May 31st, 2019 by Roger Darlington

Mercury is tidally locked with the Sun in a 3:2 spin-orbit resonance, and rotates in a way that is unique in the Solar System.

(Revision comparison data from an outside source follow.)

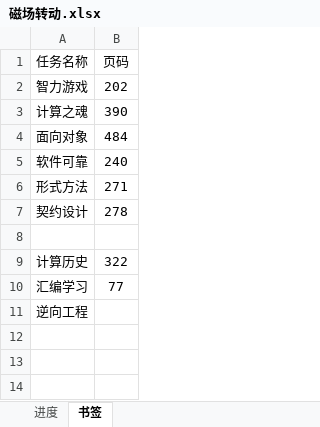
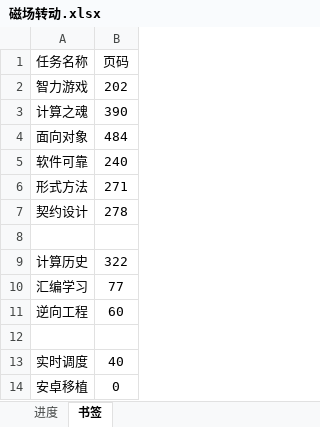
Before and after one commit to AlucardNosferatu/NPEE, an Excel workbook: FZU/PlanB/磁场转动.xlsx, sheet 书签, drawn as a sheet; values as stored, in another font and other column widths than the file's, no borders; the diff names each change by its address in the sheet, - before the commit and + after, or states it on an @@ line.

```diff
--- a/FZU/PlanB/磁场转动.xlsx (sheet 书签)
+++ b/FZU/PlanB/磁场转动.xlsx (sheet 书签)
-B11 (页码): (empty)
+B11 (页码): 60
+row 12: (empty)
+row 13: 实时调度 | 40
+row 14: 安卓移植 | 0
```
Also changed, not shown: sheet 进度, 5 other files.
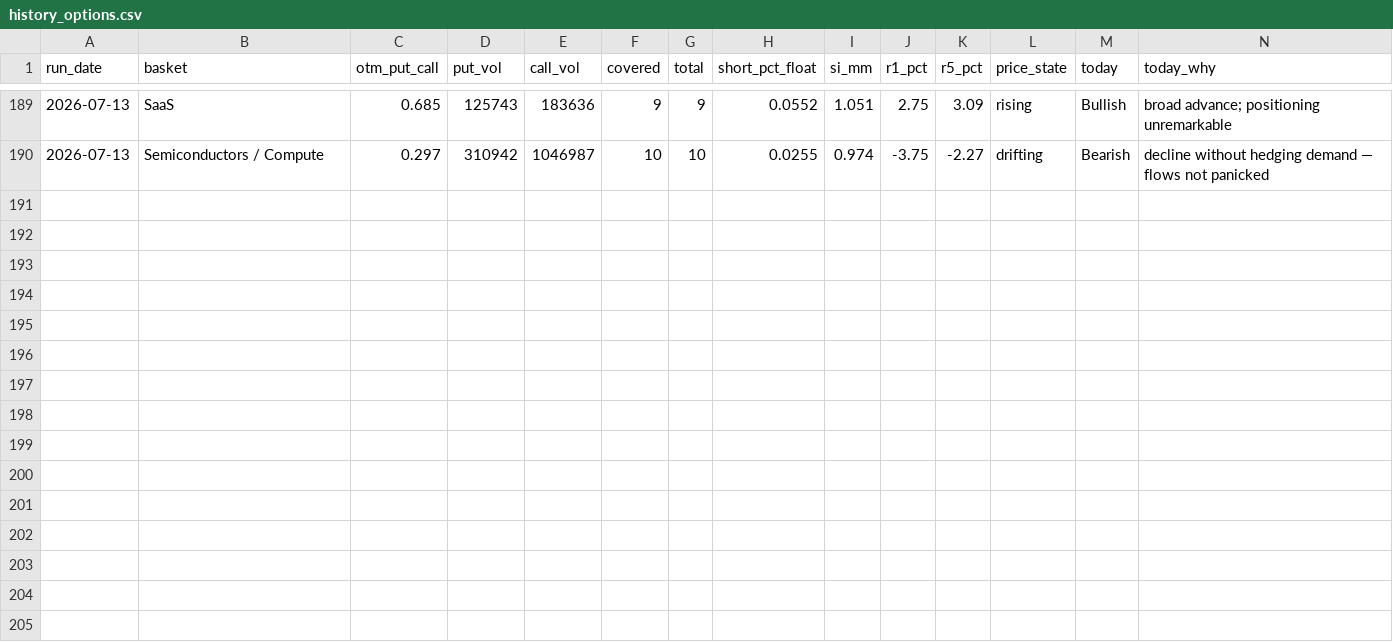
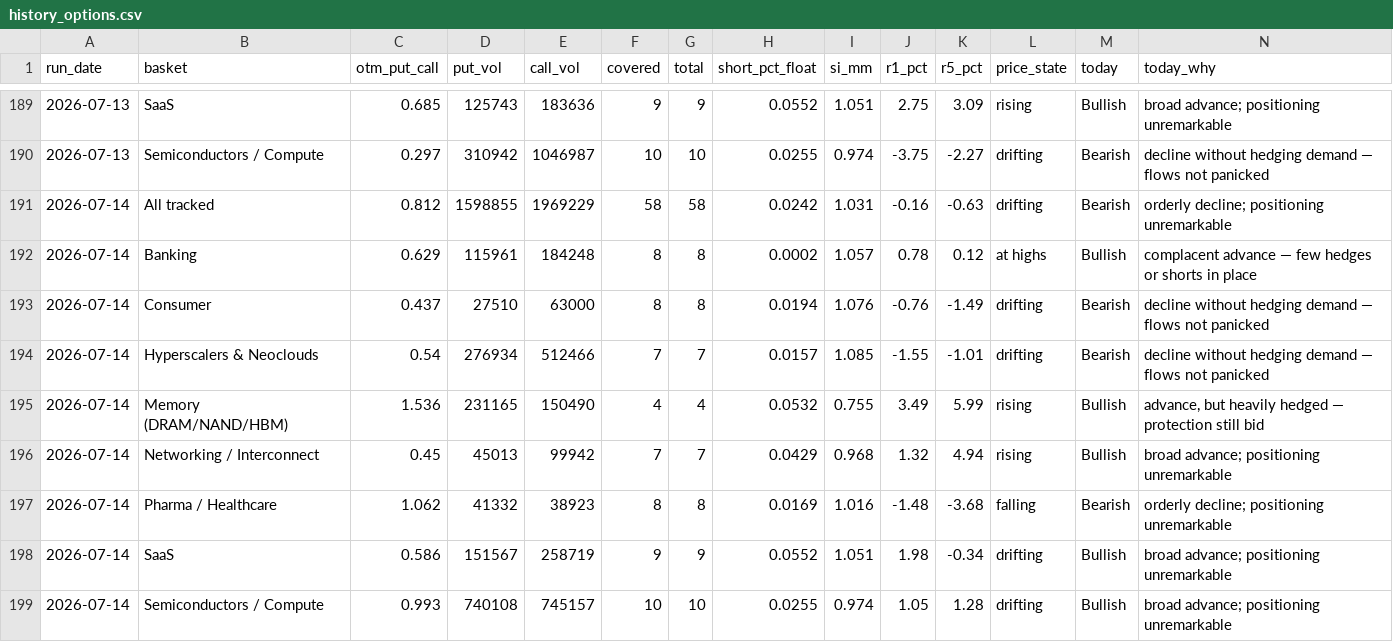
Before and after one commit to saumikvij-gif/Market-Summary-Bot, a CSV file: history_options.csv, drawn as a sheet; only a part is shown, gaps mark what is left out; the diff names each change by its address in the sheet, - before the commit and + after, or states it on an @@ line.

```diff
--- a/history_options.csv
+++ b/history_options.csv
+row 191: 2026-07-14 | All tracked | 0.812 | 1598855 | 1969229 | 58 | 58 | 0.0242 | 1.031 | -0.16 | -0.63 | drifting | Bearish | orderly decline; positioning unremarkable
+row 192: 2026-07-14 | Banking | 0.629 | 115961 | 184248 | 8 | 8 | 0.0002 | 1.057 | 0.78 | 0.12 | at highs | Bullish | complacent advance — few hedges or shorts in place
+row 193: 2026-07-14 | Consumer | 0.437 | 27510 | 63000 | 8 | 8 | 0.0194 | 1.076 | -0.76 | -1.49 | drifting | Bearish | decline without hedging demand — flows not panicked
+row 194: 2026-07-14 | Hyperscalers & Neoclouds | 0.54 | 276934 | 512466 | 7 | 7 | 0.0157 | 1.085 | -1.55 | -1.01 | drifting | Bearish | decline without hedging demand — flows not panicked
+row 195: 2026-07-14 | Memory (DRAM/NAND/HBM) | 1.536 | 231165 | 150490 | 4 | 4 | 0.0532 | 0.755 | 3.49 | 5.99 | rising | Bullish | advance, but heavily hedged — protection still bid
+row 196: 2026-07-14 | Networking / Interconnect | 0.45 | 45013 | 99942 | 7 | 7 | 0.0429 | 0.968 | 1.32 | 4.94 | rising | Bullish | broad advance; positioning unremarkable
+row 197: 2026-07-14 | Pharma / Healthcare | 1.062 | 41332 | 38923 | 8 | 8 | 0.0169 | 1.016 | -1.48 | -3.68 | falling | Bearish | orderly decline; positioning unremarkable
+row 198: 2026-07-14 | SaaS | 0.586 | 151567 | 258719 | 9 | 9 | 0.0552 | 1.051 | 1.98 | -0.34 | drifting | Bullish | broad advance; positioning unremarkable
+row 199: 2026-07-14 | Semiconductors / Compute | 0.993 | 740108 | 745157 | 10 | 10 | 0.0255 | 0.974 | 1.05 | 1.28 | drifting | Bullish | broad advance; positioning unremarkable
```
Also changed, not shown: history_quotes.csv, history_summaries.csv, 3 other files.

As seen relative to the fixed stars, it rotates on its axis exactly three times for every two revolutions it makes around the Sun. As seen from the Sun, in a frame of reference that rotates with the orbital […]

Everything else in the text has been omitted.